1.25-1.4kg organic free-range chicken
2 celery sticks, sliced
1 large onion, roughly chopped
600g carrots, thickly sliced
3 fresh bay leaves
1 tsp black peppercorns
1 tsp salt
150g pearl barley
150g dry-cured bacon lardons
600g leeks, cleaned (see box, p64) and sliced thickly
3 fresh thyme sprigs, leaves picked
for the parsley dumplings
100g self-raising flour
¼ tsp baking powder
¼ tsp salt
50g shredded suet
2 tbsp chopped fresh parsley
1. Put the chicken into a deep, snug-fitting pan. Add the celery, onion, half the carrots, the bay leaves, peppercorns, and salt. Cover with 2 litres cold water and bring to the boil. Reduce the heat, cover, then simmer for 1 hour until the chicken is cooked, turning it halfway through.
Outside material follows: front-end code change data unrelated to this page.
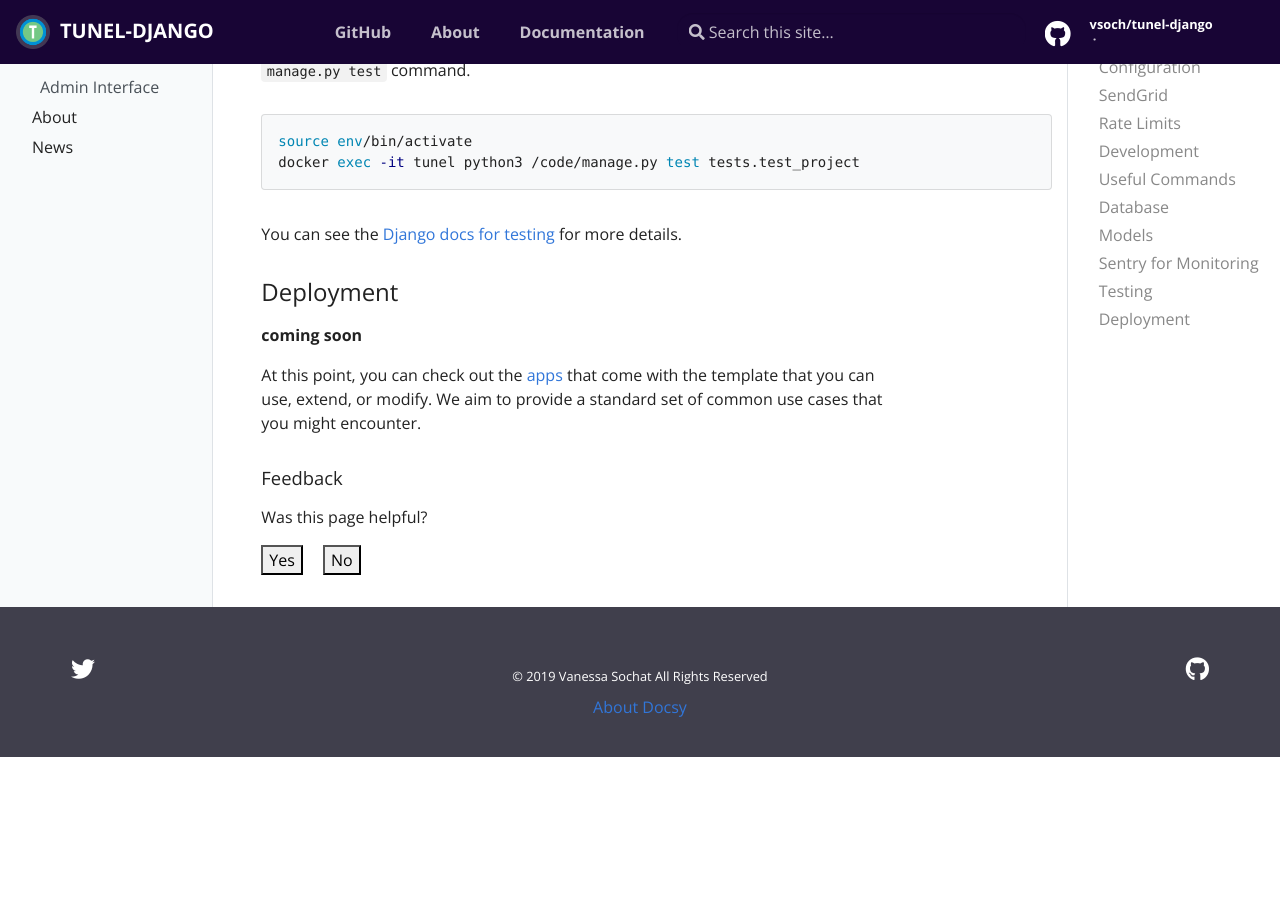
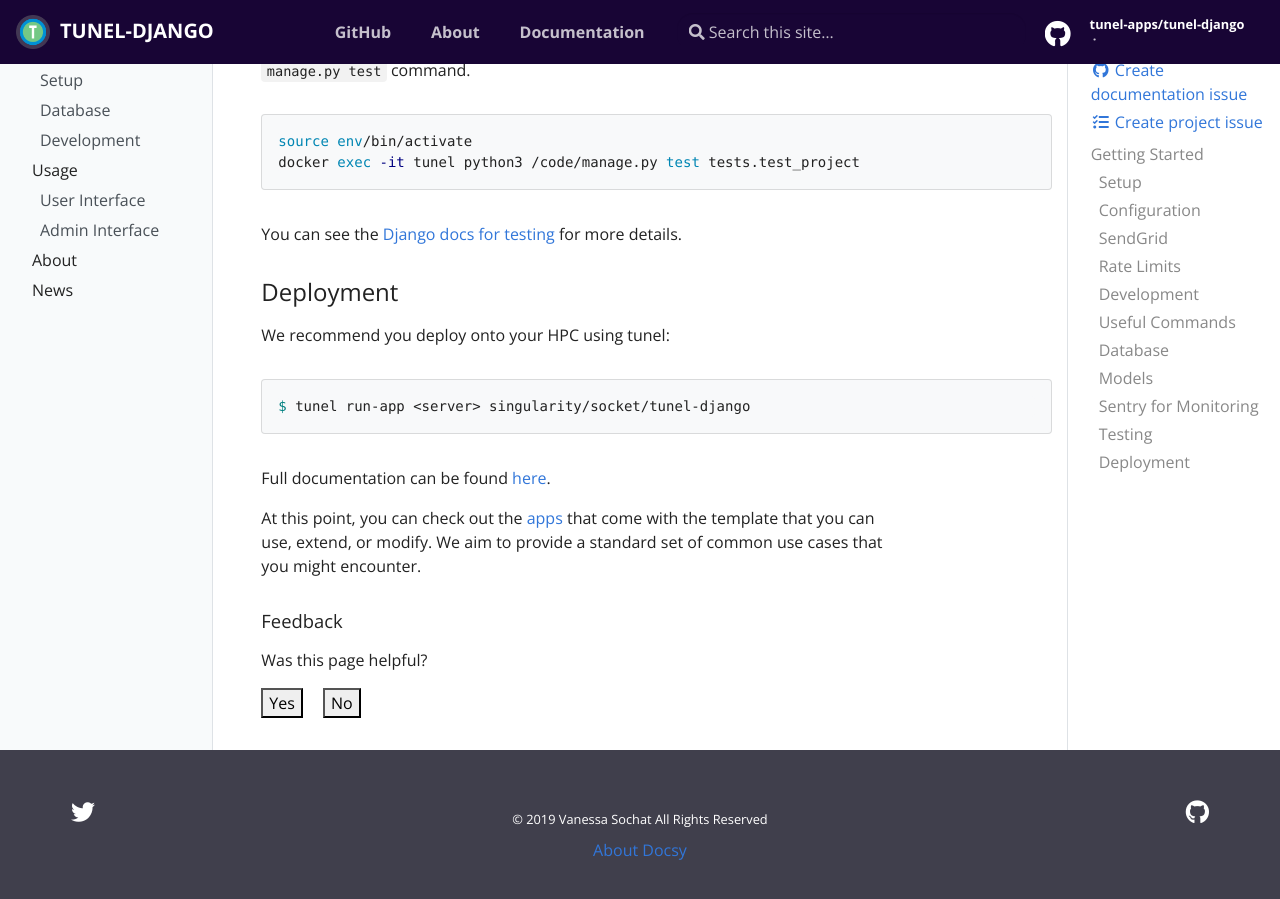
Before and after one commit to tunel-apps/tunel-django, a Jekyll site: the page built from docs/_docs/getting-started/index.md, in a window 1280 px wide and 900 px high, scrolled down 4206 px. Built offline with Jekyll 4.4.1, drawn with Linux system fonts in a browser that asks for light colours; before the commit the page ends 4963 px from its top, so only the background shows below that; some of the changed text lies outside the part shown.

Commit message:
update links
Signed-off-by: vsoch <vsoch@users.noreply.github.com>

````diff
--- a/docs/_config.yml
+++ b/docs/_config.yml
@@ -24,11 +24,11 @@
 baseurl: "/tunel-django" # the subpath of your site, e.g. /blog
 
 # This is mostly for testing
-url: "https://vsoch.github.io" # the base hostname & protocol for your site
+url: "https://tunel-apps.github.io" # the base hostname & protocol for your site
 
 # Social (First three Required)
-repo: "https://github.com/vsoch/tunel-django"
-github_user: "vsoch"
+repo: "https://github.com/tunel-apps/tunel-django"
+github_user: "tunel-apps"
 github_repo: "tunel-django"
 
 # Optional
--- a/docs/_docs/getting-started/index.md
+++ b/docs/_docs/getting-started/index.md
@@ -17,7 +17,7 @@
 To locally (if you are developing) you'll want to clone the project:
 
 ```bash
-$ git clone https://github.com/vsoch/tunel-django
+$ git clone https://github.com/tunel-apps/tunel-django
 $ cd tunel-django
 ```
 
@@ -181,7 +181,13 @@
 
 ### Deployment
 
-**coming soon**
+We recommend you deploy onto your HPC using tunel:
+
+```bash
+$ tunel run-app <server> singularity/socket/tunel-django
+```
+
+Full documentation can be found [here](https://tunel-apps.github.io/tunel/_static/apps/r/singularity-socket-tunel-django/).
 
 
 At this point, you can check out the [apps]({{ site.baseurl }}/docs/usage/apps/) that come with the template that you can use, extend, or modify. We aim to provide a standard set of common use cases that you
--- a/tuneldjango/apps/base/templates/base/navigation.html
+++ b/tuneldjango/apps/base/templates/base/navigation.html
@@ -26,7 +26,7 @@
           </a>
         </li>{% endif %}
         <li class="nav-item">
-          <a class="nav-link nav-link-icon" href="{% if GITHUB_REPO %}{{ GITHUB_REPO }}{% else %}https://github.com/vsoch/tuneldjango{% endif %}" target="_blank">
+          <a class="nav-link nav-link-icon" href="{% if GITHUB_REPO %}{{ GITHUB_REPO }}{% else %}https://github.com/tunel-apps/tunel-django{% endif %}" target="_blank">
             <i class="fab fa-github"></i>
           </a>
         </li>
--- a/tuneldjango/apps/base/templates/main/index.html
+++ b/tuneldjango/apps/base/templates/main/index.html
@@ -22,7 +22,7 @@
               <i class="ni ni-html5"></i>
             </div>
             <h6>Developer First</h6>
-            <p class="description">The <a href="https://vsoch.github.io/tunel-django">documentation</a> provides details for how to easily customize and deploy the application.</p>
+            <p class="description">The <a href="https://tunel-apps.github.io/tunel-django">documentation</a> provides details for how to easily customize and deploy the application.</p>
           </div>
           <div class="col-md-4">
             <div class="icon icon-shape bg-gradient-danger rounded-circle text-white mb-3">
@@ -36,7 +36,7 @@
               <i class="ni ni-favourite-28"></i>
             </div>
             <h6>Community</h6>
-            <p class="description">If you need any help, we're here <a href="https://vsoch.github.io/tunel-django/">to support you</a></p>
+            <p class="description">If you need any help, we're here <a href="https://tunel-apps.github.io/tunel-django/">to support you</a></p>
           </div>
         </div>
         <h3 id="resources-and-credits">Resources and credits</h3>
@@ -54,5 +54,5 @@
           <li>Read and subscribe to <a href="https://vsoch.github.io/" target="_blank" rel="nofollow">@vsoch blog</a>.</li>
         </ul>
         <h3 id="quick-start">Quick start</h3>
-        <p><a href="https://vsoch.github.io/tunel-django/docs/getting-started" class="btn btn-primary my-4">Quick start here</a></p>
+        <p><a href="https://tunel-apps.github.io/tunel-django/docs/getting-started" class="btn btn-primary my-4">Quick start here</a></p>
 {% endblock %}
````
Also changed, not shown: docs/pages/index.md (+1 -1 lines), .github/workflows/build-deploy.yaml, CHANGELOG.md, README.md, 1 other file.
Lift the chicken onto a plate, cover and set aside to cool slightly. (You can do this a day ahead and leave the chicken to cool in the liquid.)
2. Strain the cooking liquid into a bowl, then return it to the pan, discarding the veg. Add the pearl barley, bring to a simmer, cover, then cook for 35-40 minutes until tender. Meanwhile, remove the chicken meat from the bones, discarding the skin, and tear it into small pieces.
3. Melt the butter in a large flameproof casserole (at least 4 litre capacity), add the bacon lardons and fry gently for 1-2 minutes until lightly golden. Add the remaining carrots, leeks and thyme and stir together well. Cover and cook over a medium heat for 5 minutes.
4. Add the pearl barley/stock mixture to the veg along with the chicken. Season and bring back to a simmer.
5. Meanwhile, for the dumplings, sift the flour, baking powder and salt into a bowl. Stir in the suet and parsley, then add 75-100ml cold water – just enough to make a soft, sticky dough. Using a spoon, divide the mixture into equal-size balls and drop them on top of the stew. Cover and simmer for a further 20 minutes until the dumplings have puffed up and a skewer inserted into one comes out clean. Serve the stew in deep bowls.
- Add any other root veg you like along with the leeks and carrots – we love parsnips or swede.
- This merits a premium Rhône white or a nutty Meursault – both are rich styles of white wine with somewhat savoury notes.